Difference listings:
-=-=-=-=-

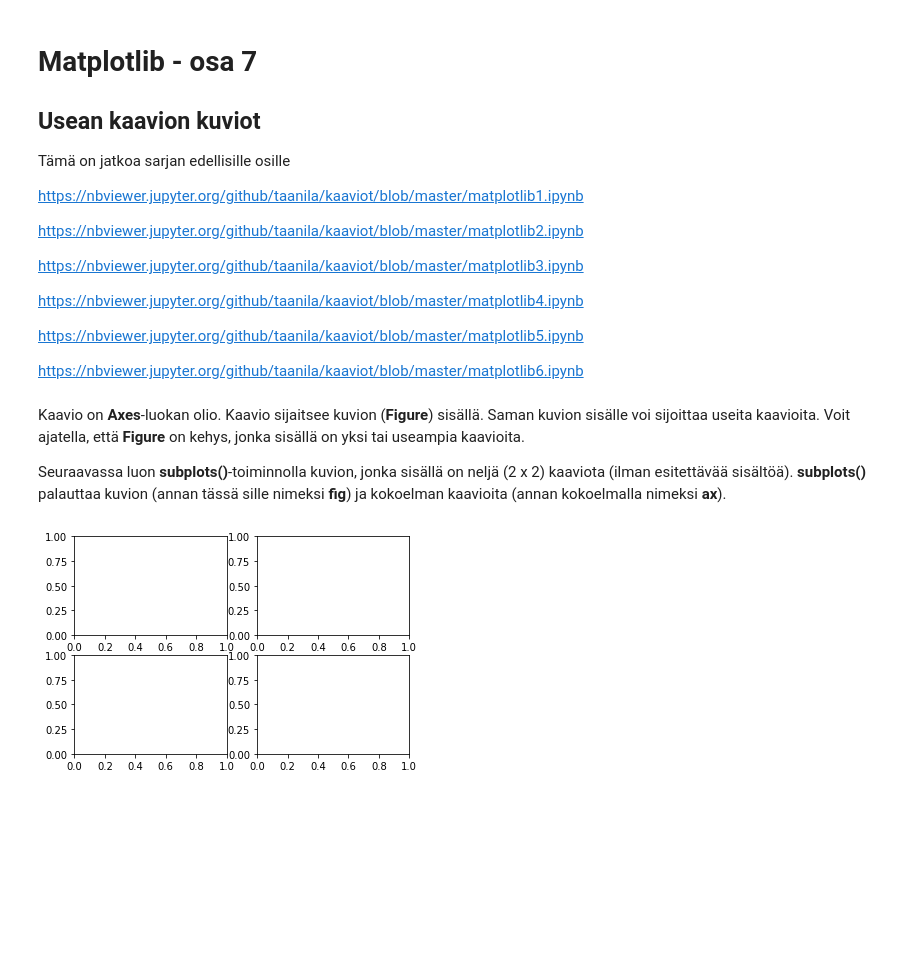
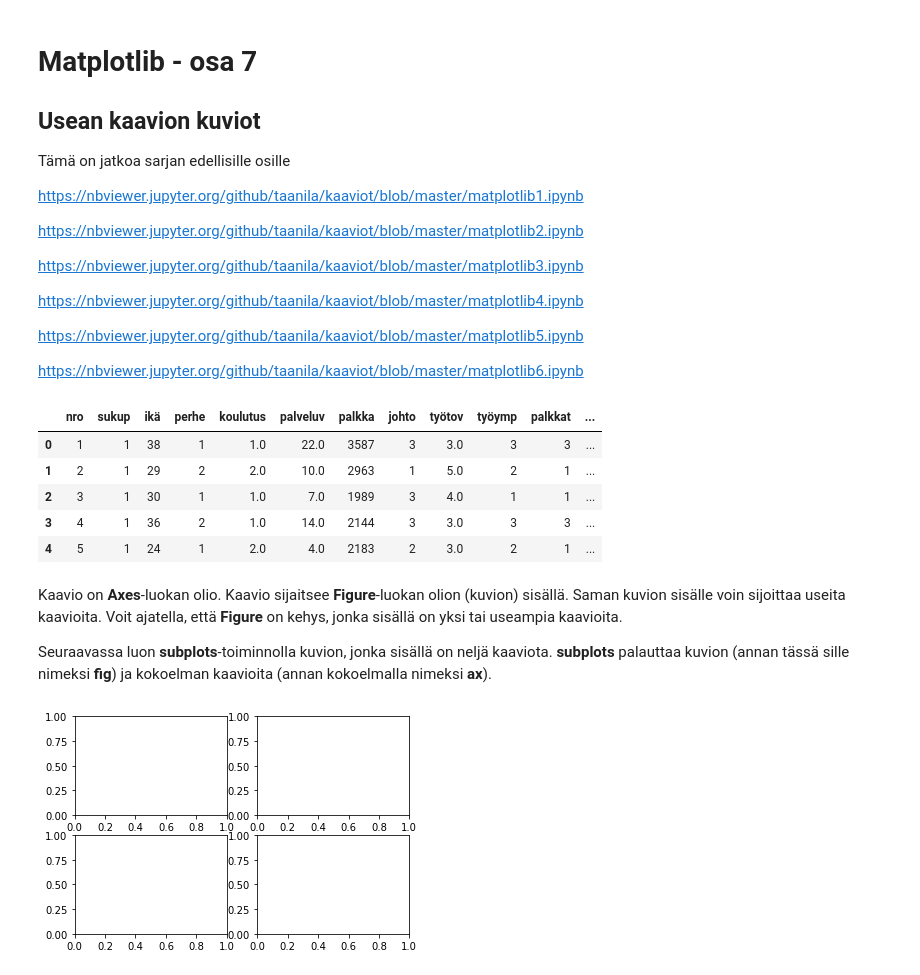
Before and after one commit to taanila/kaaviot, a Jupyter notebook: matplotlib7.ipynb, the cells around one changed output. Cells and saved outputs as stored; diff of their text form; code cells hidden in the pictures; blank space fills up the shorter version.

Commit message:
Usean kaavion kuviot

```diff
--- a/matplotlib7.ipynb
+++ b/matplotlib7.ipynb
@@ -26,7 +27,17 @@ df = pd.read_excel('http://taanila.fi/data1.xlsx')
+# %%
+df = pd.read_excel('http://taanila.fi/data1.xlsx')
+df.head()
+# %% [output]
+|  | nro | sukup | ikä | perhe | koulutus | palveluv | palkka | johto | työtov | työymp | palkkat | ... |
+| 0 | 1 | 1 | 38 | 1 | 1.0 | 22.0 | 3587 | 3 | 3.0 | 3 | 3 | ... |
+| 1 | 2 | 1 | 29 | 2 | 2.0 | 10.0 | 2963 | 1 | 5.0 | 2 | 1 | ... |
+| 2 | 3 | 1 | 30 | 1 | 1.0 | 7.0 | 1989 | 3 | 4.0 | 1 | 1 | ... |
+| 3 | 4 | 1 | 36 | 2 | 1.0 | 14.0 | 2144 | 3 | 3.0 | 3 | 3 | ... |
+| 4 | 5 | 1 | 24 | 1 | 2.0 | 4.0 | 2183 | 2 | 3.0 | 2 | 1 | ... |
 # %% [markdown]
-Kaavio on <b>Axes</b>-luokan olio. Kaavio sijaitsee kuvion (<b>Figure</b>) sisällä. Saman kuvion sisälle voi sijoittaa useita kaavioita. Voit ajatella, että <b>Figure</b> on kehys, jonka sisällä on yksi tai useampia kaavioita.
+Kaavio on <b>Axes</b>-luokan olio. Kaavio sijaitsee <b>Figure</b>-luokan olion (kuvion) sisällä. Saman kuvion sisälle voin sijoittaa useita kaavioita. Voit ajatella, että <b>Figure</b> on kehys, jonka sisällä on yksi tai useampia kaavioita.
 
-Seuraavassa luon <b>subplots()</b>-toiminnolla kuvion, jonka sisällä on neljä (2 x 2) kaaviota (ilman esitettävää sisältöä). <b>subplots()</b> palauttaa kuvion (annan tässä sille nimeksi <b>fig</b>) ja kokoelman kaavioita (annan kokoelmalla nimeksi <b>ax</b>).
+Seuraavassa luon <b>subplots</b>-toiminnolla kuvion, jonka sisällä on neljä kaaviota. <b>subplots</b> palauttaa kuvion (annan tässä sille nimeksi <b>fig</b>) ja kokoelman kaavioita (annan kokoelmalla nimeksi <b>ax</b>).
 # %%
 fig, ax = plt.subplots(nrows = 2, ncols = 2)
 # %% [output]
```
Also changed, not shown: parts of 5 cells of this notebook.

-=-=-=-=-

Your answer must be an exact copy of every entry, with no pictures in it.

> [Output of the task]
Before and after one commit to taanila/kaaviot, a Jupyter notebook: matplotlib7.ipynb, the cells around one changed output. Cells and saved outputs as stored; diff of their text form; code cells hidden in the pictures; blank space fills up the shorter version.

Commit message:
Usean kaavion kuviot

```diff
--- a/matplotlib7.ipynb
+++ b/matplotlib7.ipynb
@@ -26,7 +27,17 @@ df = pd.read_excel('http://taanila.fi/data1.xlsx')
+# %%
+df = pd.read_excel('http://taanila.fi/data1.xlsx')
+df.head()
+# %% [output]
+|  | nro | sukup | ikä | perhe | koulutus | palveluv | palkka | johto | työtov | työymp | palkkat | ... |
+| 0 | 1 | 1 | 38 | 1 | 1.0 | 22.0 | 3587 | 3 | 3.0 | 3 | 3 | ... |
+| 1 | 2 | 1 | 29 | 2 | 2.0 | 10.0 | 2963 | 1 | 5.0 | 2 | 1 | ... |
+| 2 | 3 | 1 | 30 | 1 | 1.0 | 7.0 | 1989 | 3 | 4.0 | 1 | 1 | ... |
+| 3 | 4 | 1 | 36 | 2 | 1.0 | 14.0 | 2144 | 3 | 3.0 | 3 | 3 | ... |
+| 4 | 5 | 1 | 24 | 1 | 2.0 | 4.0 | 2183 | 2 | 3.0 | 2 | 1 | ... |
 # %% [markdown]
-Kaavio on <b>Axes</b>-luokan olio. Kaavio sijaitsee kuvion (<b>Figure</b>) sisällä. Saman kuvion sisälle voi sijoittaa useita kaavioita. Voit ajatella, että <b>Figure</b> on kehys, jonka sisällä on yksi tai useampia kaavioita.
+Kaavio on <b>Axes</b>-luokan olio. Kaavio sijaitsee <b>Figure</b>-luokan olion (kuvion) sisällä. Saman kuvion sisälle voin sijoittaa useita kaavioita. Voit ajatella, että <b>Figure</b> on kehys, jonka sisällä on yksi tai useampia kaavioita.
 
-Seuraavassa luon <b>subplots()</b>-toiminnolla kuvion, jonka sisällä on neljä (2 x 2) kaaviota (ilman esitettävää sisältöä). <b>subplots()</b> palauttaa kuvion (annan tässä sille nimeksi <b>fig</b>) ja kokoelman kaavioita (annan kokoelmalla nimeksi <b>ax</b>).
+Seuraavassa luon <b>subplots</b>-toiminnolla kuvion, jonka sisällä on neljä kaaviota. <b>subplots</b> palauttaa kuvion (annan tässä sille nimeksi <b>fig</b>) ja kokoelman kaavioita (annan kokoelmalla nimeksi <b>ax</b>).
 # %%
 fig, ax = plt.subplots(nrows = 2, ncols = 2)
 # %% [output]
```
Also changed, not shown: parts of 5 cells of this notebook.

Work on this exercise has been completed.